Few other brands could pull this off, and even Starbucks might not do this without good reason. These SoMa locations, though, are less than a block from the Moscone Center, San Francisco’s expansive, multi-block convention center. And convention goers aren’t known for their adventurous proclivities; they like familiar names. I’d imagine conventioneers themselves could easily sustain both locations, and if they couldn’t, the one on the southwest corner (unaffiliated with Target) would probably fold. And, at the Indianapolis pairing, the same condition probably applies: both locations are just a few blocks from the city’s convention center, and I’d presume Sheraton has a similar partnership as Starbucks with the omnipresent coffee chain.

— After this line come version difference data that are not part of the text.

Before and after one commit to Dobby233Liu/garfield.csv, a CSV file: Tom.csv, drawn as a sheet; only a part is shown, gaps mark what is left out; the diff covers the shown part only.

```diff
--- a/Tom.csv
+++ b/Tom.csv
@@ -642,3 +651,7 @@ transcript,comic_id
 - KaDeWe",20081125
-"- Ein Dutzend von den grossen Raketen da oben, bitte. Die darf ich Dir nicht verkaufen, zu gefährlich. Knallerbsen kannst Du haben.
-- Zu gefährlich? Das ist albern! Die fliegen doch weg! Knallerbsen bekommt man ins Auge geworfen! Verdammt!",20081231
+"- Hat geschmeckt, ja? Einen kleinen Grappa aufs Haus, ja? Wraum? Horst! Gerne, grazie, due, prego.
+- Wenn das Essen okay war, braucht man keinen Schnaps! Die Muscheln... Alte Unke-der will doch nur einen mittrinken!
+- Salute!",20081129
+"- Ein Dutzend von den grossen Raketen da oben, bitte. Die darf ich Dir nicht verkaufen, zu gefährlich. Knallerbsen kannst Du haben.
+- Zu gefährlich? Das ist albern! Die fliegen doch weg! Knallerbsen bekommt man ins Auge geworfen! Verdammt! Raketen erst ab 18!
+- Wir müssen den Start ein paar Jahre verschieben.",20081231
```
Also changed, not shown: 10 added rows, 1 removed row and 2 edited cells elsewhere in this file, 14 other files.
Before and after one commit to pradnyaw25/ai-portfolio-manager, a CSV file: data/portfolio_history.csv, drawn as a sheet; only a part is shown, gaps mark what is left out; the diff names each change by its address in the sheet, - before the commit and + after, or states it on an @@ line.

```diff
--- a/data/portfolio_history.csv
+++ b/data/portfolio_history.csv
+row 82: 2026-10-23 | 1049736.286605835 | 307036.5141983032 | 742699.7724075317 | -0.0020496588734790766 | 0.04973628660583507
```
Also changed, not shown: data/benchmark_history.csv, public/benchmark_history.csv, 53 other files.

Regardless of the economic performance of these spitting-distance Starbucks, their co-existence bespeaks the lumbering inefficiency of corporations as they grow. If Starbucks franchised its locations, no rational franchisee would pick a spot where another location would siphon revenue. But Starbucks corporate owns, operates or forges partnerships to create all American locations, the arrangement with Target almost certainly functions under an entirely different arm of the business than the strategic location of freestanding locations. And we witness “mirroring” as a result. Even for a company as successful as Starbucks, it’s a manifest inefficiency—one that a smaller, regional chain (say, Dunn Brothers or Biggby or La Colombe or CC’s) could hardly afford. But the Seattle chain is approaching “too big to fail status”—visible enough to elevate its founder and CEO, Howard Schulz, toward a presidential bid. And if some catastrophic misstep ever dethroned the coffee giant, San Francisco could still manage with a mega-chain all its own: at this point, Berkeley-based Peet’s Coffee is forging a name as Starbucks’s biggest competitor. The Wendy’s to Schulz’s McDonald’s. And probably the only other coffee brand besides Starbucks corporate that could credibly host locations across the street from one another. Maybe the next generation of Meg and Hamilton Swan will meet (cute) at Peet’s. At least if they pull out their Mac tablets at a Peet’s, they’d be honoring not one but two San Francisco-based brands.